Since I was born in 1983, I can only speculate what the 1960s were like. So much happened in just those ten years: JFK, the Beatles, the civil rights movement, the sexual revolution, Vietnam, drugs, Woodstock, etc. Some people say it was a time of unity and political revolution. Others say it was pure hedonism. Maybe both views are right in a way, but like I said, I wasn't there so I can't say for certain.
As I write this I am watching the documentary of Woodstock, and one thing that stands out to me is the great sense of community among the audience members. Think about it: millions of people all gathered together for three days, and there were no fights or arrests. Everyone willingly shared what they had. Every one was on the same level. True, the majority of the audience was stoned, but I don't think that was the main reason. I say that because even the army and many of the neighbors pitched in to make sure everyone in the audience was taken care of. The army flew in doctors and nurses for people who needed medical attention, and people donated food. Was it a perfect community? No. There were a couple of deaths (one of a heroin overdose, and another got run over by a truck), and there was the big rain storm. But as Max Yasger said to the crowd, "You've proven to the world that half a million kids . . . can get together and have three days of fun and music and have nothing but fun and music."

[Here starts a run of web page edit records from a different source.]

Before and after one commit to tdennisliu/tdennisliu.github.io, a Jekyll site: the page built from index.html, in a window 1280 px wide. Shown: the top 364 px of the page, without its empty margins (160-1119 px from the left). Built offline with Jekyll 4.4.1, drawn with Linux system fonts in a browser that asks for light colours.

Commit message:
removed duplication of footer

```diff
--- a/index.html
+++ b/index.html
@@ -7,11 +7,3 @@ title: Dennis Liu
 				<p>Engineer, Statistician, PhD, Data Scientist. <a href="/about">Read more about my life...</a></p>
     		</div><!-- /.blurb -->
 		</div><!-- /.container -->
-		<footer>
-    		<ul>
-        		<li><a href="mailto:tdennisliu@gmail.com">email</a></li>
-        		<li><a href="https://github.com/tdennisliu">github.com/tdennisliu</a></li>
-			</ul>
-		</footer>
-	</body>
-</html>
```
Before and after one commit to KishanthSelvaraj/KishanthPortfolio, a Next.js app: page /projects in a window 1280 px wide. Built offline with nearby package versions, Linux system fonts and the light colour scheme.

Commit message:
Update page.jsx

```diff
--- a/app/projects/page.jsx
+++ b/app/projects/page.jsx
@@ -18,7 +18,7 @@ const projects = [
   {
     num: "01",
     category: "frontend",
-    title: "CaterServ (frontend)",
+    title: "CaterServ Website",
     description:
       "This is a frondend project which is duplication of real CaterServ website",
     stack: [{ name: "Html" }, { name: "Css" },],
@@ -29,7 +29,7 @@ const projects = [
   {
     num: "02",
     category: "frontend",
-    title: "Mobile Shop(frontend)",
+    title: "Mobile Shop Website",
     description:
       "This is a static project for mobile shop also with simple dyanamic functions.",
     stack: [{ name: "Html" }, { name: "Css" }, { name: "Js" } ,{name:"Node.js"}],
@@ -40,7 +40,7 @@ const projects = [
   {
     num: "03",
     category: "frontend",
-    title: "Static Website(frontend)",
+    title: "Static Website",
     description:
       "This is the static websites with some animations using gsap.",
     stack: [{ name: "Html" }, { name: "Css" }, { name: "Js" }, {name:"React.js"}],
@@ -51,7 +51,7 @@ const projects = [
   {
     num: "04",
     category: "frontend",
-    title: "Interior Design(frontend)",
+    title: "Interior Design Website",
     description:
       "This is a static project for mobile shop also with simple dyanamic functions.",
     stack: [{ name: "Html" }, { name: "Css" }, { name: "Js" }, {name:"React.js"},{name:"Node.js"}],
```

So maybe Woodstock symbolized what the '60s tried to accomplish: a greater sense of community, harmony, and peace. Even if it did just last for three days.
A Subversive Christmas
1 day ago